Here is one possible translation into English:

Our homes are our prisons; let us find freedom in their decoration.

Below is one additional citation followed by the conclusion.

Continue reading Our Homes Are Our Prisons; Let Us Find Freedom in Their Decoration

Notes:

  1. 1938 Septembre (September), Vogue, Maximes et Sentences (Maxims and Sentences) by Gabrielle Chanel, Quote Page 57, Condé Nast, Paris, France. (BNF Gallica Bibliothèque nationale de France) link

We Must Walk Consciously Only Part Way Toward Our Goal, and Then Leap in the Dark To Our Success

Henry David Thoreau? William Ellery Channing? Apocryphal?

Dear Quote Investigator: When you are pursuing a goal you should be guided by conscious and unconscious thoughts. These two complementary elements will each take you part of the way to the goal. As you approach the objective you must make a leap in the dark to attain success.

Philosopher and poet Henry David Thoreau said something like this. Would you please help me to find a citation.

Quote Investigator: On March 11, 1859 Thoreau wrote the following in his journal.
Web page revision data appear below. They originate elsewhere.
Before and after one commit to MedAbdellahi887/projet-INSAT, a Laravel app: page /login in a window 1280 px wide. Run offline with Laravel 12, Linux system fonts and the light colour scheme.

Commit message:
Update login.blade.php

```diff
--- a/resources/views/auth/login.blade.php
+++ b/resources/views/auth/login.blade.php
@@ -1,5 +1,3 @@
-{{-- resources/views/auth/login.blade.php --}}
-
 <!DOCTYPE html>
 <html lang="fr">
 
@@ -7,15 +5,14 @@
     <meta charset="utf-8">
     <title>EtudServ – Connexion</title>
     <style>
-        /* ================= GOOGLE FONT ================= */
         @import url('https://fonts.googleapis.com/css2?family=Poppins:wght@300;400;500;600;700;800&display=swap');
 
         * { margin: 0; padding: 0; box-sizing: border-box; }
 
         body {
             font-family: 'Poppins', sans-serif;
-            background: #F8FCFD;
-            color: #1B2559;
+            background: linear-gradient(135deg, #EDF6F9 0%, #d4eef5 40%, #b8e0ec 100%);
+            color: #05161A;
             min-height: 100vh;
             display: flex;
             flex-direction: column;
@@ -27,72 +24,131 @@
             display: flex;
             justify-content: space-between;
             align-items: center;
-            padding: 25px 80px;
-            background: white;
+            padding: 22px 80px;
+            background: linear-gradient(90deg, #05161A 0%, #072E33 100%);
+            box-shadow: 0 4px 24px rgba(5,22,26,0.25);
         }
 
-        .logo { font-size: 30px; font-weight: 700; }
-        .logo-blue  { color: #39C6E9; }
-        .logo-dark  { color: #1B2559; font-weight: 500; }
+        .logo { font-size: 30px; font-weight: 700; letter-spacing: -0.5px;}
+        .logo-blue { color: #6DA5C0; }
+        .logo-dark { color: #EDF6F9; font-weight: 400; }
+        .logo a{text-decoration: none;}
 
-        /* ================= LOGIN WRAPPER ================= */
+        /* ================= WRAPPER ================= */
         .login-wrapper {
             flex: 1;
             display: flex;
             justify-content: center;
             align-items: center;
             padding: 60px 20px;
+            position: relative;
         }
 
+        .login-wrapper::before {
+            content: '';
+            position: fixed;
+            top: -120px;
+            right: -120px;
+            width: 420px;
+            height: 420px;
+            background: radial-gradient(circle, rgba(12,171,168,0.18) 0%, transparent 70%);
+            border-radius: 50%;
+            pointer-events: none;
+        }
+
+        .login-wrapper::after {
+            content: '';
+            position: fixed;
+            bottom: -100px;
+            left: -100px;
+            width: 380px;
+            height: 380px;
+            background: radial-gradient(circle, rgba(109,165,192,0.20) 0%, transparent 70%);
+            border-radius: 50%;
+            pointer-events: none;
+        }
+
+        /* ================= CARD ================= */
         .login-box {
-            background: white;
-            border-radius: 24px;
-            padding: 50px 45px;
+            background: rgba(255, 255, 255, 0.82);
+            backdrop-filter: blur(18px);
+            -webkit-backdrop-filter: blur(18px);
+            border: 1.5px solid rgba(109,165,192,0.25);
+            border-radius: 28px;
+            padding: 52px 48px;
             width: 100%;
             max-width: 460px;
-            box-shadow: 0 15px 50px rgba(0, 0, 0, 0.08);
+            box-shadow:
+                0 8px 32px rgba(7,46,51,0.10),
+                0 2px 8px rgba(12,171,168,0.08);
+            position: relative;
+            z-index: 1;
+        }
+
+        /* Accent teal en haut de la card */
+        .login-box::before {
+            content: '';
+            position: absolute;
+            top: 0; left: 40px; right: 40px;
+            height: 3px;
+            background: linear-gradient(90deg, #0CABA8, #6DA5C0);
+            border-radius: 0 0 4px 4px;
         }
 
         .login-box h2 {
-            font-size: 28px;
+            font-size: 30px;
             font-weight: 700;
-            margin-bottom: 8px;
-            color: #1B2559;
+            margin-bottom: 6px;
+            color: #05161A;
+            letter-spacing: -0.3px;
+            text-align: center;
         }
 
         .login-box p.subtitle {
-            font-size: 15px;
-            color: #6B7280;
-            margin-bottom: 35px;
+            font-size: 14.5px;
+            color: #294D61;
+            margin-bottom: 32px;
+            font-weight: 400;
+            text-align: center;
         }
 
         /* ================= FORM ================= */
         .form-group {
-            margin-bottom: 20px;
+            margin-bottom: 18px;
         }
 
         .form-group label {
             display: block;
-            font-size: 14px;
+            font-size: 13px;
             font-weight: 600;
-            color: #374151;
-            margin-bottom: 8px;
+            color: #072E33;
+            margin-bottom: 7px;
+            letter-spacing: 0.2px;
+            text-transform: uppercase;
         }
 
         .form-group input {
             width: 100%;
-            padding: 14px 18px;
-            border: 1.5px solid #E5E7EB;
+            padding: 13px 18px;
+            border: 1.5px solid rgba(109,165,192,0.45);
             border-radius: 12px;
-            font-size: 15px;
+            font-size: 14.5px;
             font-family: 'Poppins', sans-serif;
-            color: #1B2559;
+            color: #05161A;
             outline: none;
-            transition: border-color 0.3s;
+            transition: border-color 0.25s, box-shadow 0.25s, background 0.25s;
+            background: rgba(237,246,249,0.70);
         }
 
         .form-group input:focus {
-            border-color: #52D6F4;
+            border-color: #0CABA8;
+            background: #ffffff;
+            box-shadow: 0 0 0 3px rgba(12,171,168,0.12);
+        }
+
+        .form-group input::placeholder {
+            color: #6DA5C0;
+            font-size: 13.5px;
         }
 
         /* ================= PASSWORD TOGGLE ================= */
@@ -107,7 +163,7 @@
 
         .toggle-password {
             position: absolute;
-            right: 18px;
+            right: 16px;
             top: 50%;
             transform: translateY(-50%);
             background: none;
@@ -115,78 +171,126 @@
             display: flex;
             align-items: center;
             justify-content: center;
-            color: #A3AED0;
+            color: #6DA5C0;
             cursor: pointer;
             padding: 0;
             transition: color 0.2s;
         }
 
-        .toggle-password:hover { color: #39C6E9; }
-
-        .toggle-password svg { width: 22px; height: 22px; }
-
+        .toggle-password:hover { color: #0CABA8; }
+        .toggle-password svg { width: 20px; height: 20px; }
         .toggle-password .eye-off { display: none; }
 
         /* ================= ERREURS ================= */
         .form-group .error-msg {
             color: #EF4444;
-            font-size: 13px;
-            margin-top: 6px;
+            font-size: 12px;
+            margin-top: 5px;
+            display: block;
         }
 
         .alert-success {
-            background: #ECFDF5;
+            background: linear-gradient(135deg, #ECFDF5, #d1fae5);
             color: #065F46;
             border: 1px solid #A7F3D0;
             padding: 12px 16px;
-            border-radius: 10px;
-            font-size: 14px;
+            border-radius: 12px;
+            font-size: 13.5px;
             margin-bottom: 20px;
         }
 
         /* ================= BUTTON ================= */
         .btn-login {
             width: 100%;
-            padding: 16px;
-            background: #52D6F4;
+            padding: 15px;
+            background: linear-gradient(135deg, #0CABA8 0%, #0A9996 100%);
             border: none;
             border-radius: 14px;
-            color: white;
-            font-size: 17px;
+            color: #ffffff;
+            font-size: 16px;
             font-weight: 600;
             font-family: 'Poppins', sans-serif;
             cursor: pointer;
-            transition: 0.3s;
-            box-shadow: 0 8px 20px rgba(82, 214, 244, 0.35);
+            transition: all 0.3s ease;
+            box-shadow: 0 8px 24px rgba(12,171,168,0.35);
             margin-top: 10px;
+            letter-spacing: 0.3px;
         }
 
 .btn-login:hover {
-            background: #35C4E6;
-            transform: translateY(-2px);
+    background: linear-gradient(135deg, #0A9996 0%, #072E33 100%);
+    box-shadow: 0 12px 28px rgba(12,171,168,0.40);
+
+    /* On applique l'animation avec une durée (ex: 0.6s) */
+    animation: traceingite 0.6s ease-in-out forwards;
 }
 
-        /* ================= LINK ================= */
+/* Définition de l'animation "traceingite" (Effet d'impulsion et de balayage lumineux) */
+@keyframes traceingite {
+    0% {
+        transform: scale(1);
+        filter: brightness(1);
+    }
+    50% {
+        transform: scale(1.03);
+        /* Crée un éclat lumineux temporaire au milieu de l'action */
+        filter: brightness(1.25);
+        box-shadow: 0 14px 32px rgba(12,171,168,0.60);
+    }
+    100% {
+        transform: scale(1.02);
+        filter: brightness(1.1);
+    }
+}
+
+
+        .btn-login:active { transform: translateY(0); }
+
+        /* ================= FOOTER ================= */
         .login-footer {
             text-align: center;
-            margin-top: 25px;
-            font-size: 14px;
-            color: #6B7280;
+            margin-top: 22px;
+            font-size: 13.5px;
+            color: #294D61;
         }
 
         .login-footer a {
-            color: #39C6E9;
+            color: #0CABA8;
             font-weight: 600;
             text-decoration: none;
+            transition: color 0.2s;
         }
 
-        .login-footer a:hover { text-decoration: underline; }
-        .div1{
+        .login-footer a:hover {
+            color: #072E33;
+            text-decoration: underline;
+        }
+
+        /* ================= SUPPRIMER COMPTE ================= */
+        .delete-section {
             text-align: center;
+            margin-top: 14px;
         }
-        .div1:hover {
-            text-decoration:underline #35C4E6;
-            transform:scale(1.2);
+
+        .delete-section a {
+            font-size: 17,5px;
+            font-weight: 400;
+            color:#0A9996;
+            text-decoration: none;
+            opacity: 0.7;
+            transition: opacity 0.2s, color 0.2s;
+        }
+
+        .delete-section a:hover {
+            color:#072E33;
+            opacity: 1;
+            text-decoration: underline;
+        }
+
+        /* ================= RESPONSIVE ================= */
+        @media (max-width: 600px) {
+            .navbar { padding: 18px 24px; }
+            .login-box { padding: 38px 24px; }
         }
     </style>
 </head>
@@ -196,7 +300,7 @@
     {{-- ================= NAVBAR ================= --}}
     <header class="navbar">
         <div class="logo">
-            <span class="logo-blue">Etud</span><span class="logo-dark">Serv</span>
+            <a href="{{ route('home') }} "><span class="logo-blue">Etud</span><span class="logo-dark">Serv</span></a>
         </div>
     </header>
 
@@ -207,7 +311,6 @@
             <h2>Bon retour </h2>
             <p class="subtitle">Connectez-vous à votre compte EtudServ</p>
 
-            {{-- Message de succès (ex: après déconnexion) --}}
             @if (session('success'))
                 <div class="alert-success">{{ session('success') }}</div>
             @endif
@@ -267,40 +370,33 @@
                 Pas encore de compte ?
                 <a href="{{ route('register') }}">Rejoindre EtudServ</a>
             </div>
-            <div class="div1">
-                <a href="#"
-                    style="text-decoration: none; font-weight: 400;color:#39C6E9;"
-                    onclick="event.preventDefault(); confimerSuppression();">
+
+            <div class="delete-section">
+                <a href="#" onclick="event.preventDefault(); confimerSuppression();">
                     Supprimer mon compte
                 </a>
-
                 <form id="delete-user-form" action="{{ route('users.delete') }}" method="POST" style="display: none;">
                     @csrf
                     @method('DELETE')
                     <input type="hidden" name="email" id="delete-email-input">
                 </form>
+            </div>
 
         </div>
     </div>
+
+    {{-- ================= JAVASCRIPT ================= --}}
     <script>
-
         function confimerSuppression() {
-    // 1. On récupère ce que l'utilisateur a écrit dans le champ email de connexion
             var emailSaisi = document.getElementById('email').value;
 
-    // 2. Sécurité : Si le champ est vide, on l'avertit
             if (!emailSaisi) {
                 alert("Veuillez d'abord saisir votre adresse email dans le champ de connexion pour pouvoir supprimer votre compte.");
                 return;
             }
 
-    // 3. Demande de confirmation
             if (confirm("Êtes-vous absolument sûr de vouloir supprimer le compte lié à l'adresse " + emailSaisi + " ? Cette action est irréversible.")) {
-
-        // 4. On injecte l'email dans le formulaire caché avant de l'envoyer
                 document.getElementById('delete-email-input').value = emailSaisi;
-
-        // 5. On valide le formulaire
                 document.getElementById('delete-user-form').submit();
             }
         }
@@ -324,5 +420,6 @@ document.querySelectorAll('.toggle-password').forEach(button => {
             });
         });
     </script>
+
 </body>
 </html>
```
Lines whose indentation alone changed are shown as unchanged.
Boldface added to excepts by QI: 1

We must walk consciously only part way toward our goal, and then leap in the dark to our success.

Below are additional selected citations in chronological order.

Continue reading We Must Walk Consciously Only Part Way Toward Our Goal, and Then Leap in the Dark To Our Success

Notes:

  1. 1906, The Writings of Henry David Thoreau, Edited by Bradford Torrey, Journal: March 2, 1859 to November 30, 1859, Volume 12, Date: March 11, 1859, Start Page 35, Quote Page 39, Houghton Mifflin and Company, Boston, Massachusetts. (Google Books Full View) link